White House slams Facebook as conduit for COVID-19 misinformation
Washington (Reuters) – Facebook is not doing enough to stop the spread of false claims about COVID-19 and vaccines, White House press secretary Jen Psaki said on Thursday, part of a new administration pushback on misinformation in the United States.
Facebook, which owns Instagram and WhatsApp, needs to work harder to remove inaccurate vaccine information from its platform, Psaki said.
She said 12 people were responsible for almost 65% of anti-vaccine misinformation on social media platforms. The finding was reported in May by the Center for Countering Digital Hate but Facebook has disputed the methodology.
“All of them remain active on Facebook,” Psaki said. Facebook also “needs to move more quickly to remove harmful violative posts,” she said.
U.S. Surgeon General Vivek Murthy also raised the alarm over the growing wave of misinformation about COVID-19 and related vaccines, saying it is making it harder to fight the pandemic and save lives.
“American lives are at risk,” he said in a statement.
In his first advisory as the nation’s top doctor under President Joe Biden, Murthy called on tech companies to tweak their algorithms to further demote false information and share more data with researchers and the government to help teachers, healthcare workers and the media fight misinformation.
“Health misinformation is a serious threat to public health. It can cause confusion, sow mistrust, harm people’s health, and undermine public health efforts. Limiting the spread of health misinformation is a moral and civic imperative,” he said in the advisory, first reported by National Public Radio.
False information feeds hesitancy to get vaccinated, leading to preventable deaths, Murthy said, noting misinformation can affect other health conditions and is a worldwide problem.
Facebook did not immediately respond to a request for comment on the White House’s comments. The platform has introduced rules against making certain false claims about COVID-19 and its vaccines. Still, researchers and lawmakers have long complained about lax policing of content on its site.
Murthy said at a White House press briefing that COVID-19 misinformation comes mostly from individuals who may not know they are spreading false claims, but also a few “bad actors.”
His advisory also urges people not to spread questionable information online. The head of the Center for Countering Digital Hate, a group that tracks COVID-19 misinformation online, said was inadequate.

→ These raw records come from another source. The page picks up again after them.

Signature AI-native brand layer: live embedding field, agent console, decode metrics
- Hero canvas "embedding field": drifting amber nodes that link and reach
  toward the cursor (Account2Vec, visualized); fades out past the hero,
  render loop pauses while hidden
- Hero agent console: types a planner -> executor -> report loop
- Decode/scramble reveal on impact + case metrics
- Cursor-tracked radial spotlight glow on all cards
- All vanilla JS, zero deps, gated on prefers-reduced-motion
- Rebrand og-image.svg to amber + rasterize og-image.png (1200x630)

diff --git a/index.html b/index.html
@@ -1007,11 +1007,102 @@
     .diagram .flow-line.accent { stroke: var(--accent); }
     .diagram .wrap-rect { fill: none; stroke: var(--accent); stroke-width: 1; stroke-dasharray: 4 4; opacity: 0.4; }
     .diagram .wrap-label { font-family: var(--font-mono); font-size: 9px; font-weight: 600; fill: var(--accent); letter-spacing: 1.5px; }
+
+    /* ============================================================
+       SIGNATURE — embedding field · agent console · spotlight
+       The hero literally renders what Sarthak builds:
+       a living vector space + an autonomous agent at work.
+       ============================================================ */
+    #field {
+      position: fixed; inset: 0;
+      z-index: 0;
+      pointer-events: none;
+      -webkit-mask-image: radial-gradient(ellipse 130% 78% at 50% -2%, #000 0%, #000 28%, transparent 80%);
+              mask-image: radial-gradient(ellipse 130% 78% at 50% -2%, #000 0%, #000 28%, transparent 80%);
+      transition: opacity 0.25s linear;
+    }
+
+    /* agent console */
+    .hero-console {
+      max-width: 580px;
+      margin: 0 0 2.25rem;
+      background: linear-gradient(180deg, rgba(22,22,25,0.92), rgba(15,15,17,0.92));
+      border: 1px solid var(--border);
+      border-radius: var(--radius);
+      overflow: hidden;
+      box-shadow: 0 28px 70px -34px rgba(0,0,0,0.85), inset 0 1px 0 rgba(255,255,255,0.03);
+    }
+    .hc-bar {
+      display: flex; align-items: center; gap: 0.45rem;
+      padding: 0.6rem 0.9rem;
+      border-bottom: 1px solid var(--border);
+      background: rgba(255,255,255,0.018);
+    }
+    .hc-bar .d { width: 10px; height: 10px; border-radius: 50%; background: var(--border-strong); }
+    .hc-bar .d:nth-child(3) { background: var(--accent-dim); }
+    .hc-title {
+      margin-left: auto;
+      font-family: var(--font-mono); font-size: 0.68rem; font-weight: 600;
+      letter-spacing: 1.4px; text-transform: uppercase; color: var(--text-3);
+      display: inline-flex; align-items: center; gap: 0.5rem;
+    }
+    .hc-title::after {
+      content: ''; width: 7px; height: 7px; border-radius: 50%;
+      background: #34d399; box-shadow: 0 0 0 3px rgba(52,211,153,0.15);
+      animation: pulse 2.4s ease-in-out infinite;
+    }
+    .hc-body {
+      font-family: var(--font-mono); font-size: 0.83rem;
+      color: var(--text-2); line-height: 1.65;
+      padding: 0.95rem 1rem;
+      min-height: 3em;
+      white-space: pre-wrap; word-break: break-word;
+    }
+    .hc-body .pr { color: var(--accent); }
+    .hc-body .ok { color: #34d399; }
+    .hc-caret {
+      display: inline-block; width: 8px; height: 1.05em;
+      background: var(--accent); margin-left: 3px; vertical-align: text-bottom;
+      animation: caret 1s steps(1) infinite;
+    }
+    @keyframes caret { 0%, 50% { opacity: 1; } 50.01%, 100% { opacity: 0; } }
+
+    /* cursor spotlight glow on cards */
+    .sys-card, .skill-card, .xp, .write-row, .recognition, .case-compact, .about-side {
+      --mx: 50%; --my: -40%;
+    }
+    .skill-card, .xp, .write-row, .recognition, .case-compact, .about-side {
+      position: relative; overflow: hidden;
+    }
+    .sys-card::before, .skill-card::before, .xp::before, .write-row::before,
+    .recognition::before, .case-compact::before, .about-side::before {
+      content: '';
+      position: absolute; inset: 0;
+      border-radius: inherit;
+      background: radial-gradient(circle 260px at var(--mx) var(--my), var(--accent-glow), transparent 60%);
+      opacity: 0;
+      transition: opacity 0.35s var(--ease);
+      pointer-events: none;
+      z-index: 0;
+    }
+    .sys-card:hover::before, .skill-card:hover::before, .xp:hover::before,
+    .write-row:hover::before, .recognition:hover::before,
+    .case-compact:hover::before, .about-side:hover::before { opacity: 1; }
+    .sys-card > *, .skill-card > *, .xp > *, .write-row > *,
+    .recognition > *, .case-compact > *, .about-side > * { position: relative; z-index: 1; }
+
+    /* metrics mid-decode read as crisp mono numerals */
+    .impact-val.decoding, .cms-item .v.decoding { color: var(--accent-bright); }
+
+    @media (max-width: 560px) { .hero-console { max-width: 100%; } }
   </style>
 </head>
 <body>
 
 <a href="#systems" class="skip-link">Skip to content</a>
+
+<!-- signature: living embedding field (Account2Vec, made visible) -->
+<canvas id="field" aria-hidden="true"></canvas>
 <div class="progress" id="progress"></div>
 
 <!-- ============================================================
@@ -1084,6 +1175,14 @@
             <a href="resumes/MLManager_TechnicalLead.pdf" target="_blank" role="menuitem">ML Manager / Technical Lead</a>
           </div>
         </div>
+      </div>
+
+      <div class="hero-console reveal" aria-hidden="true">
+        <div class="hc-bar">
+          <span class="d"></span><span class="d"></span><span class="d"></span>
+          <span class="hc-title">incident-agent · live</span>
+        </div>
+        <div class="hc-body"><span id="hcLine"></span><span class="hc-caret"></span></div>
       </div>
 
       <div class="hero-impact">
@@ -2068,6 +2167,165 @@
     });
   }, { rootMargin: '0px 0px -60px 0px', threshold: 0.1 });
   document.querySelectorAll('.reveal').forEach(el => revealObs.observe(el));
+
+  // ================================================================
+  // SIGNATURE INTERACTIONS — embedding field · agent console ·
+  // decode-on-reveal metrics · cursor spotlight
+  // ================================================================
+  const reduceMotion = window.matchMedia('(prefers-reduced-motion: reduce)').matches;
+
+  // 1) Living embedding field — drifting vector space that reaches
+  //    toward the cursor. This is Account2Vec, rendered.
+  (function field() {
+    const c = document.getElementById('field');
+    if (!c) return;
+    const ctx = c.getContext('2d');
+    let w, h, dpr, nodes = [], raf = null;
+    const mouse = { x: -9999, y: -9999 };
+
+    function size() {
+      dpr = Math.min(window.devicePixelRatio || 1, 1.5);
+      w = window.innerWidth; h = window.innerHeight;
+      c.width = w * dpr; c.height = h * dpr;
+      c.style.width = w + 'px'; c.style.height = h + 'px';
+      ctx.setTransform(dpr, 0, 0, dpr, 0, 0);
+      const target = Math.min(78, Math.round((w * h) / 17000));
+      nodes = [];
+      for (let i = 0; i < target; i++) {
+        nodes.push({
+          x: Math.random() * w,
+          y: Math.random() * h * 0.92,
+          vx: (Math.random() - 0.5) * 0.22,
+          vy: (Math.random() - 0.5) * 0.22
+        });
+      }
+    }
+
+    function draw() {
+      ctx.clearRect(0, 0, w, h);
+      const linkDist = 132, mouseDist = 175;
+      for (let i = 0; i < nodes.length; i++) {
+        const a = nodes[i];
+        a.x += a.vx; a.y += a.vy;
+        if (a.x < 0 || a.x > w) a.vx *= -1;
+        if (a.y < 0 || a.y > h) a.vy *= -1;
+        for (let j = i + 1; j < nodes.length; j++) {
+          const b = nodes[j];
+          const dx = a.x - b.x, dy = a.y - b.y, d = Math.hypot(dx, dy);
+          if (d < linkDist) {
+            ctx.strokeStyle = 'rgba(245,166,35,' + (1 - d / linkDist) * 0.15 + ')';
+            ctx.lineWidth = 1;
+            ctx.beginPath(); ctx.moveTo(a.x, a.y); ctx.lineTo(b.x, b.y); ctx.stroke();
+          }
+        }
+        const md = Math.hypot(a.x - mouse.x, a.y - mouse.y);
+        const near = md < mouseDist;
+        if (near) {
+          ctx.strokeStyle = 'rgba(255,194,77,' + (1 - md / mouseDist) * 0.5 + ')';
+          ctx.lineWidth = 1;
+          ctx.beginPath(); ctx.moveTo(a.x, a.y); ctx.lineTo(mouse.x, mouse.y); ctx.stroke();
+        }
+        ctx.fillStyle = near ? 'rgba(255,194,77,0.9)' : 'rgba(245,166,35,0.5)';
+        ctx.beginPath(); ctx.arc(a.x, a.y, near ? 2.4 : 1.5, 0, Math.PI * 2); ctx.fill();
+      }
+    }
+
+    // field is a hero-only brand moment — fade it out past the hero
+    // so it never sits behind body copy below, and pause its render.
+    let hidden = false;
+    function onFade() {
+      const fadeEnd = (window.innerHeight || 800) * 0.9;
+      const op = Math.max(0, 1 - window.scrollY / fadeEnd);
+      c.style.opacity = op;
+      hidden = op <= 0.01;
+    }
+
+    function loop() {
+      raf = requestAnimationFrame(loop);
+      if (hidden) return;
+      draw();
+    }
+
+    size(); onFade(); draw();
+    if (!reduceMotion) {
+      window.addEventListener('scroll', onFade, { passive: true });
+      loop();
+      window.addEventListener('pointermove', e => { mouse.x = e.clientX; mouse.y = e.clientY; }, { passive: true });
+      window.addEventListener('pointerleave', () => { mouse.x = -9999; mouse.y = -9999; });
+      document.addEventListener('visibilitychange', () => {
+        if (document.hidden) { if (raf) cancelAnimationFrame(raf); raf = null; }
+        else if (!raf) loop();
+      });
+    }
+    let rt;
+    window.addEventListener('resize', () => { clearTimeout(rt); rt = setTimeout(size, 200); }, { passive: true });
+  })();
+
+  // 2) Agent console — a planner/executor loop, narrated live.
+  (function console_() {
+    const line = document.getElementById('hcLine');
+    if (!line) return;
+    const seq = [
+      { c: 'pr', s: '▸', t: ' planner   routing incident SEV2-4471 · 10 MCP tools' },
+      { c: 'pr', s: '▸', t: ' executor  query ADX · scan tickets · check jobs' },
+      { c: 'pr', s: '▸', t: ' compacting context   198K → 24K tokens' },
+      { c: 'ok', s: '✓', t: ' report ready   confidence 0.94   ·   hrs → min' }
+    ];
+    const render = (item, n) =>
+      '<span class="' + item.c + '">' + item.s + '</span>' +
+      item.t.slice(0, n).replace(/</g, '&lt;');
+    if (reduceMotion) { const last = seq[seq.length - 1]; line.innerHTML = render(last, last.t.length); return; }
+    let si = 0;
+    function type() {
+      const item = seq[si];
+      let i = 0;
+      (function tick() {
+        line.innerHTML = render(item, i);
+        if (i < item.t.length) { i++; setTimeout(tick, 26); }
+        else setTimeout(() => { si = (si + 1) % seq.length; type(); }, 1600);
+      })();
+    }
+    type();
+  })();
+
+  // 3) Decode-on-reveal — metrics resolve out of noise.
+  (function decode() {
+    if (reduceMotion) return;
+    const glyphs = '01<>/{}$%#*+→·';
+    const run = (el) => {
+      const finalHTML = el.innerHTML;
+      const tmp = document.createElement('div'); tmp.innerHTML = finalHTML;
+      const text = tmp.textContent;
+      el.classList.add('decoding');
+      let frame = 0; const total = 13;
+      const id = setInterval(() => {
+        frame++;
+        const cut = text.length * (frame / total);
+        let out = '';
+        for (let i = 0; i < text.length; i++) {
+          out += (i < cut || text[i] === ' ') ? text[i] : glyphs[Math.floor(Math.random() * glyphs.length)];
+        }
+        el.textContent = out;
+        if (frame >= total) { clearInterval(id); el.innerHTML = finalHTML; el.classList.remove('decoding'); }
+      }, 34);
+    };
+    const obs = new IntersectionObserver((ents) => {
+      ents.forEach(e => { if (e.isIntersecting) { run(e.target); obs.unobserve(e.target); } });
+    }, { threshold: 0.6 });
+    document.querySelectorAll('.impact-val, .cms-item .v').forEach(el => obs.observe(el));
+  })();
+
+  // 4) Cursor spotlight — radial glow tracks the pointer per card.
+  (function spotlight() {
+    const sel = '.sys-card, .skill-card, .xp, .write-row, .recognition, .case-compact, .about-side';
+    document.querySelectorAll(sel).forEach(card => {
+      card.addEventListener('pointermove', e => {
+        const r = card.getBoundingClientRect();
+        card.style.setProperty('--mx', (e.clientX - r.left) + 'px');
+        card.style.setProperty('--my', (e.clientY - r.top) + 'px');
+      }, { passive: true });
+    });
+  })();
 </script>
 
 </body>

“On tobacco packets they say that tobacco kills,” the group’s chief executive Imran Ahmed told NPR. “On social media we need a ‘Surgeon General’s Warning: Misinformation Kills.’”
U.S. COVID-19 infections last week rose about 11% from the previous week, with the highest increases in areas with vaccination rates of less than 40%, according to the Centers for Disease Control and Prevention (CDC), and continued to tick up on Wednesday.
Cases plummeted in the spring as the vaccine rolled out following a winter spike in infections, but shots have slowed and just about 51% of the country has been vaccinated, Reuters data show tmsnrt.rs/3icFXMT.
“It’s been hard to get people to move” from not wanting the COVID-19 vaccine “to recognizing that the risk is still there,” Dr. Richard Besser, a former CDC chief who now heads the Robert Wood Johnson Foundation, told MSNBC.
Representatives for the nation’s largest tech companies could not be immediately reached for comment on the advisory.